All photographs not otherwise credited © Andrew Knowles - www.flickr.com/photos/dragontomato

5 comments:

  1. Thank you for posting that. I wonder where Napoleon wore that coat and how often?

    ReplyDelete
    Replies
    1. It was found in his carriage after the Battle of Waterloo, so it is likely he was wearing it in this campaign at least. There is more information about the cloak here: http://www.royalcollection.org.uk/collection/61156/napoleons-cloak-burnous

      Delete
  2. Oh, to be in England
    Now that April 's there,
    And whoever wakes in England
    Sees, some morning, unaware,
    That the lowest boughs and the brushwood sheaf
    Round the elm-tree bole are in tiny leaf,
    While the chaffinch sings on the orchard bough
    In England—now!

    And after April, when May follows,
    And the whitethroat builds, and all the swallows!
    Hark, where my blossom'd pear-tree in the hedge
    Leans to the field and scatters on the clover
    Blossoms and dewdrops—at the bent spray's edge—
    That 's the wise thrush; he sings each song twice over,
    Lest you should think he never could recapture
    The first fine careless rapture!
    And though the fields look rough with hoary dew,
    All will be gay when noontide wakes anew
    The buttercups, the little children's dower
    —Far brighter than this gaudy melon-flower!

    Robert Browning

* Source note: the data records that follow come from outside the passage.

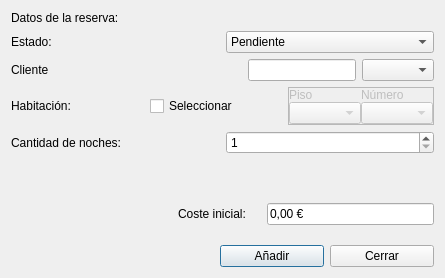
The window that Componentes_Visuales/Ventana_Nueva_Reserva/aniadirreserva.ui (Dennis-Villa/Gestor_Hotelero) describes before a commit, drawn with Qt 5.
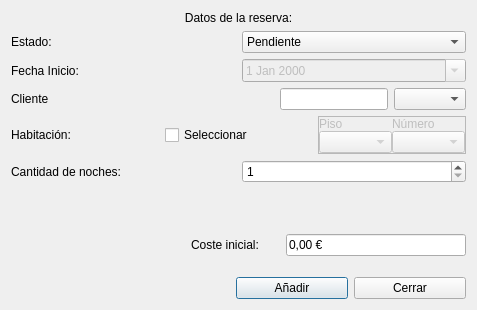
The same window after the commit.

What changed in the file:
```diff
--- a/Componentes_Visuales/Ventana_Nueva_Reserva/aniadirreserva.ui
+++ b/Componentes_Visuales/Ventana_Nueva_Reserva/aniadirreserva.ui
@@ -6,8 +6,8 @@
    <rect>
     <x>0</x>
     <y>0</y>
-    <width>445</width>
-    <height>278</height>
+    <width>477</width>
+    <height>310</height>
    </rect>
   </property>
   <property name="windowTitle">
@@ -19,6 +19,9 @@
      <property name="text">
       <string>Datos de la reserva:</string>
      </property>
+     <property name="alignment">
+      <set>Qt::AlignmentFlag::AlignCenter</set>
+     </property>
     </widget>
    </item>
    <item>
@@ -51,6 +54,27 @@
      </item>
     </layout>
    </item>
+   <item>
+    <layout class="QHBoxLayout" name="horizontalLayout_6">
+     <item>
+      <widget class="QLabel" name="label_9">
+       <property name="text">
+        <string>Fecha Inicio:</string>
+       </property>
+      </widget>
+     </item>
+     <item>
+      <widget class="QDateEdit" name="dateEditInicio">
+       <property name="enabled">
+        <bool>false</bool>
+       </property>
+       <property name="calendarPopup">
+        <bool>true</bool>
+       </property>
+      </widget>
+     </item>
+    </layout>
+   </item>
    <item>
     <layout class="QHBoxLayout" name="horizontalLayout_2" stretch="1,1,0,0">
      <item>
```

    ReplyDelete
  3. This looks to be an interesting exhibition but i have no desire to see Napoleon's cloak. It really makes me angry that somebody like Napoleon should be seen as some kind of a hero, with the French creating a huge tomb for him etc.. As far as I'm concerned, he should be seen as a war criminal, little better than Adolf Hitler. The Duke of Wellington, on the other hand should be seen as the saviour of Europe but, as usual the British are never thanked for the many times they have saved Europe and just get blamed for everything. Even now, after causing World Wars I and II, the Germans have ended up smelling of roses, while we still get the blame for Irish problems, India etc.

    ReplyDelete
    Replies
    1. The exhibition did include a lot of Napoleon memorabilia. I think George IV was largely responsible for this as he was fanatical about Waterloo and a number of Napoleon's possessions became available because they were taken as war trophies. Perhaps there was less about Wellington because he won and kept his things himself.

      Delete